A health visitor is a qualified nurse or midwife with post-registration experience who has undertaken further training and education in child health, health promotion, public health and education. Health visitors work as part of a primary health care team, assessing the health needs of individuals, families and the wider community. They aim to promote good health and prevent illness by offering practical help and advice.
The role involves working within a community setting, often visiting people in their own homes. It primarily involves supporting new parents and pre-school children as well as elderly people and those of any age who suffer from a chronic illness or live with a disability. Working as a health visitor may also include tackling the impact of social inequality on health and working closely with at-risk or deprived groups.
The health visiting service is dynamic and health-focused and able to respond flexibly to a range of service and community needs. Health visiting is underpinned by four principles that guide and direct professional practice. These are the search for health needs, creating awareness of health needs, influencing policies affecting health and the facilitation of health-enhancing activities.
Typical work activities
Activities vary according to the nature of the individual role but may include:
- using specialist healthcare interventions to meet the health-related needs of individuals, families, groups and communities as well as assessing and evaluating their effectiveness;

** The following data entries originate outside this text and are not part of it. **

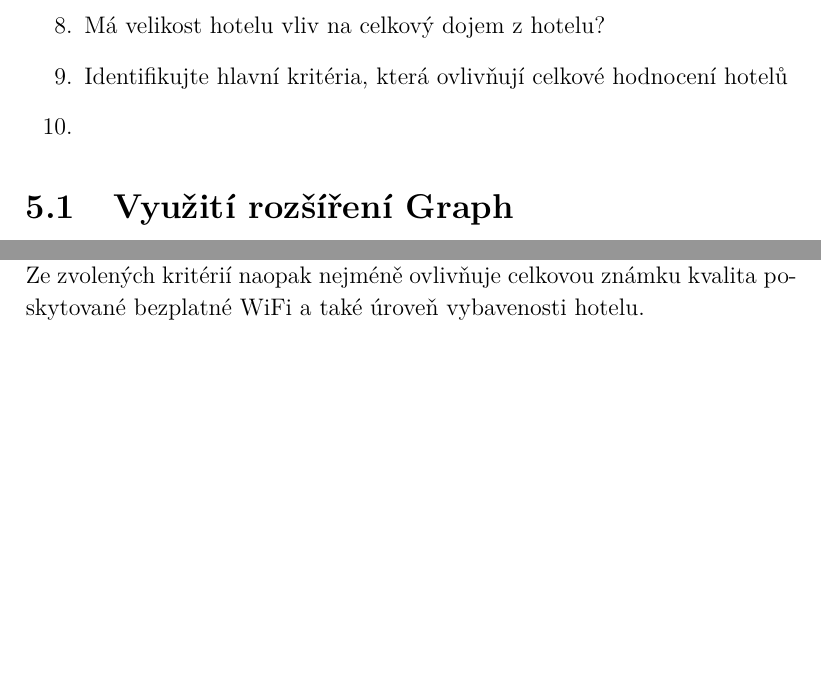
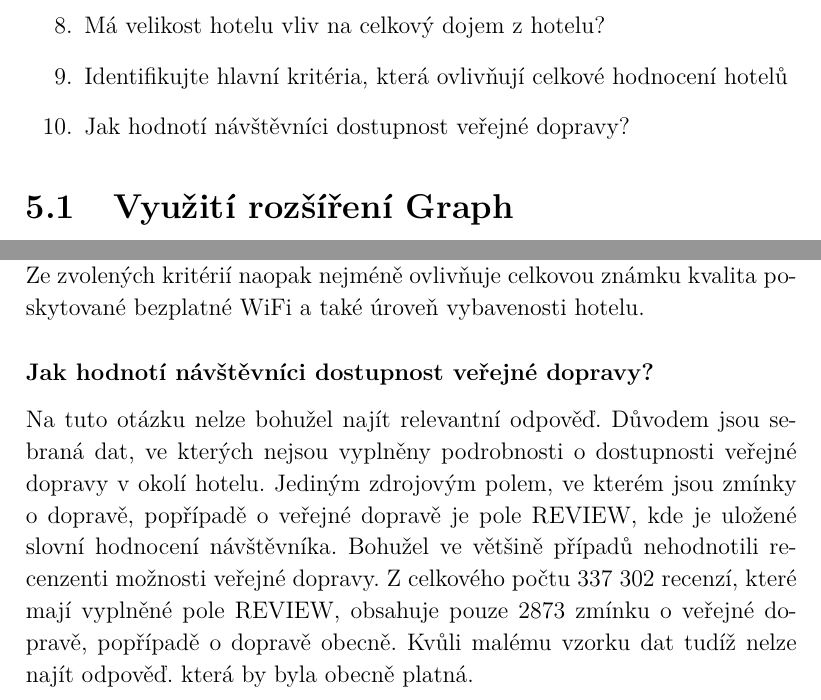
Before and after one commit to mirha2009/BP_Text, a LaTeX thesis (vzor_prace.tex): two parts of pages 33 and 54 of 67, joined at a grey line, cut so that both start at the same text, the shorter picture padded with empty space. Compiled offline with pdfLaTeX.

Commit message:
Doplnění 10. otázky

```diff
--- a/vzor_prace.tex
+++ b/vzor_prace.tex
@@ -493,7 +493,7 @@ Ze seznamu otázek jsem společně s vedoucím práce vybral následujících de
 	\item \nameref{subsub:Stav a čistota}
 	\item \nameref{subsub:velikost hotelu}
 	\item \nameref{subsub:kriteria}
-	\item
+	\item \nameref{doprava}
 \end{enumerate}
 \section{Využití rozšíření Graph}
 Toto rozšíření je popsáno výše a je velmi vhodné především pro analýzu chování jednotlivých uživatelů portálu. Výhodou vizualizací z nástroje Graph je především hledání spojení mezi zadanými výrazy ve všech dokumentech. Následně probíhá interní ohodnocení výsledků a podle zadaných kritérií se zobrazí jen omezený počet výsledků.
@@ -806,6 +806,10 @@ V tabulce \ref{Korelace_výsledky} jsou výsledky postupné korelace a ne hromad
 \end{table}
  \\ \noindent
 Z tabulky \ref{Korelace_výsledky} je jasně patrné, že pole SCORE\_TOTAL nejvíce koreluje s poli SCORE\_SERVICE\_STAFF a SCORE\_HOTEL\_CONDITION/CLEAN- LINESS, což je pro mne překvapující, protože jejich celková průměrná hodnota se liší o 0,7 bodu. Tato odchylka bude způsobena nejspíše tím, že SCORE\_TOTAL má vyplněno o 23\% více recenzí. Z výsledků lze usoudit, že celkový dojem z hotelu nejvíce ovlivňuje kvalita poskytovaných služeb, ochota personálu, stav a čistota hotelu a také pohodlí pokojů. Lokalita hotelu a přínos návštěvy za vynaložené náklady také ovlivňují celkové skóre, ale podobnou měrou, která je oproti předchozím kritériím výrazně menší. Ze zvolených kritérií naopak nejméně ovlivňuje celkovou známku kvalita poskytované bezplatné WiFi a také úroveň vybavenosti hotelu.
+\subsubsection{Jak hodnotí návštěvníci dostupnost veřejné dopravy?}
+\label{doprava}
+Na tuto otázku nelze  bohužel najít relevantní odpověď. Důvodem jsou sebraná dat, ve kterých nejsou vyplněny podrobnosti o dostupnosti veřejné dopravy v okolí hotelu. Jediným zdrojovým polem, ve kterém jsou zmínky o dopravě, popřípadě o veřejné dopravě je pole REVIEW, kde je uložené slovní hodnocení návštěvníka. Bohužel ve většině případů nehodnotili recenzenti možnosti veřejné dopravy. Z celkového počtu 337 302 recenzí, které mají vyplněné pole REVIEW, obsahuje pouze 2873 zmínku o veřejné dopravě, popřípadě o dopravě obecně. Kvůli malému vzorku dat tudíž nelze najít odpověď. která by byla obecně platná.
+
 \chapter{Implementace webových stránek}
 Další podstatnou částí mé bakalářské práce je implementace webových stránek, které by umožňovali zobrazit vizualizace, jež během práce vznikly v nástroji Kibana. Samotný nástroj vyžaduje pokročilou znalost s databázemi, a to především kvůli specifickému jazyku Query DSL, který je využíván pro vyhledávání v datech. Pro běžné koncové uživatele může být ovládání problematické a právě to se snažím implementací webových stránek změnit. Kód stránek je uspořádán celkem do tří samostatných souborů a to autocomplete.css, web\_page.html a query.php. První jmenovaný soubor obsahuje pouze úpravu kaskádových stylů a to především pro implementovaný našeptávač. Druhý soubor je hlavní, protože se v něm nalézá HTML kód webových stránek a zároveň obsahuje funkce, které zajišťují chod stránek. Funkce jsou napsány v jazyce Javascript, protože potřebuji zajistit interaktivitu výsledných stránek. Poslední soubor slouží ke komunikaci s databází Elasticsearch a je využíván jako zdroj dat pro implementovaný našeptávač.
 \section{Funkce stránek}
```
Also changed, not shown: vzor_prace.pdf, 5 other files.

- working as part of a primary care trust team, which may also include community nursery nurses, health visitors’ assistants, healthcare assistants and community staff nurses;
- listening to, advising and supporting people from all backgrounds and age groups;
- advising and informing new parents on issues such as feeding, sleeping, safety, physical and emotional development, weaning, immunisation and other aspects of childcare;
- delivering child health programmes and running parenting groups;
- working in partnership with families to develop and agree tailored health plans addressing individual parenting and health needs;
- managing parent and baby clinics at surgeries and community and children's centres and running specialist sessions on areas such as baby massage, exercise and child development;
- working collaboratively with children’s centres, schools, preschools and action groups in the local community;
- providing emotional support regarding issues such as postnatal depression, bereavement, disability, family conflict and domestic violence;
- identifying the health needs of neighbourhoods and other groups in the community in order to contribute to the development of a community health profile;
- working with local communities to identify and tackle their own health needs and encouraging members of deprived or vulnerable groups, including the homeless, to participate in their own health care planning;
- running groups dealing with a specific health aspect, such as smoking cessation, and supporting self-help groups or those